• **Work to be completed**
Report, from the records below, every line where the word "change" appears.

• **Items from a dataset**
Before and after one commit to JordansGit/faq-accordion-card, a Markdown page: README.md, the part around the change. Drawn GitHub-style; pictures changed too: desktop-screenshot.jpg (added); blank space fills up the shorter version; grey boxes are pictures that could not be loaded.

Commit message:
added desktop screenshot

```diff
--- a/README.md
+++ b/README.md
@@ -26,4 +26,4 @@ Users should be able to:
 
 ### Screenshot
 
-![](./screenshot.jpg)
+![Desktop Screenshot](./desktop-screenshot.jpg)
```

---

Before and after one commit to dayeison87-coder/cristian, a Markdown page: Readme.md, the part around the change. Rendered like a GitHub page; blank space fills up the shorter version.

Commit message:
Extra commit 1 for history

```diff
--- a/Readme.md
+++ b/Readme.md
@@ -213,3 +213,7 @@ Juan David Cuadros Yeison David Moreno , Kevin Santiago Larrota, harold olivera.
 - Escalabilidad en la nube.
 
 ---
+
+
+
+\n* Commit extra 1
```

• **Answer box**
Before and after one commit to JordansGit/faq-accordion-card, a Markdown page: README.md, the part around the change. Drawn GitHub-style; pictures changed too: desktop-screenshot.jpg (added); blank space fills up the shorter version; grey boxes are pictures that could not be loaded.
Before and after one commit to dayeison87-coder/cristian, a Markdown page: Readme.md, the part around the change. Rendered like a GitHub page; blank space fills up the shorter version.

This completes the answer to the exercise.